Jobs and mental health.  Yikes!  A mental health condition does not make a person incapable of succeeding.  In my experience in the mental health community, most of the people I have met with a mental disorder are extremely successful.  We are capable of more than you think.

4. I hate the way you think I am suppose to physically appear grimy.

To assume I have no fashion sense is rude!  Sure I have my no make up, sweatpants, cheesy bread and greasy hair days…but doesn’t everyone?  Yes, I do care about my physical appearance so please refrain from statements such as, “Oh my Gah I would have never assumed you had bipolar!  You dress cute, and are really well made up!” 

5. I hate the way you make negative assumptions about my condition.

When I revealed my diagnosis, I heard statements like, “I don’t think you got that, your just so positive!”  As if having a mental condition means I am suppose to be negative and doing nothing with my life.  A lot of people I have met with mental conditions are upbeat.  If we are in a dark place, you usually don’t see us or hear from us.

6. I hate your lack of compassion.

It is not a “mental health problem,” its a “people problem.”  In modern day society, people are less compassionate.  Okay so you don’t think mental illness is a real condition,  but what happened to simply helping someone in need.  A person who is struggling despite your biased attitude.

7. I hate the way you think I am not capable of succeeding.

There are tons of people with mental health condition that succeed as parents, students and/or professionals.  Our ability to reach a deeper level of emotion makes us more capable of success in a lot of areas.

8. I hate the way you make me feel like an outcast.

You are weird!–No you are just boring!  Making someone feel different in a negative way is unacceptable.  The ‘you can’t sit here’ attitude is a character flaw on your end regardless of someones condition.

9. I hate the way you are so judgmental.

You don’t know my story.  You don’t know my struggle.  The truth is most people really don’t understand mental health.  Do not judge my condition before taking the time to observe my character.

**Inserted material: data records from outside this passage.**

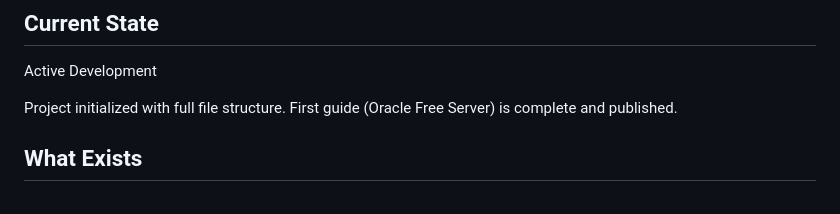
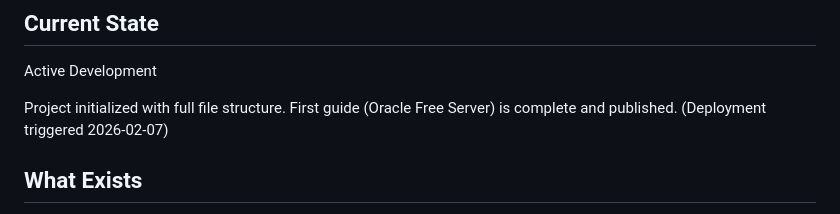
Before and after one commit to krishamaze/dev-guides, a Markdown page: memory.md, the part around the change. Rendered like a GitHub page.

Commit message:
chore: trigger deployment

```diff
--- a/memory.md
+++ b/memory.md
@@ -8,7 +8,7 @@
 ## Current State
 Active Development
 
-Project initialized with full file structure. First guide (Oracle Free Server) is complete and published.
+Project initialized with full file structure. First guide (Oracle Free Server) is complete and published. (Deployment triggered 2026-02-07)
 
 ## What Exists
 - `index.html` - Landing page with 4 guide cards (1 live, 3 placeholders)
```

10. I hate the way you think my mental health defines me.

Yes it is a part of me, and is something I deal with on a day to day basis, but it does not define who I am.  We are defined by what we create in this world, who we love and how we do it, not by a disorder or disease.

 

But the sad part is I don’t hate you a bit, not even at all because ignorance-ness is a more dreadful disorder than mine.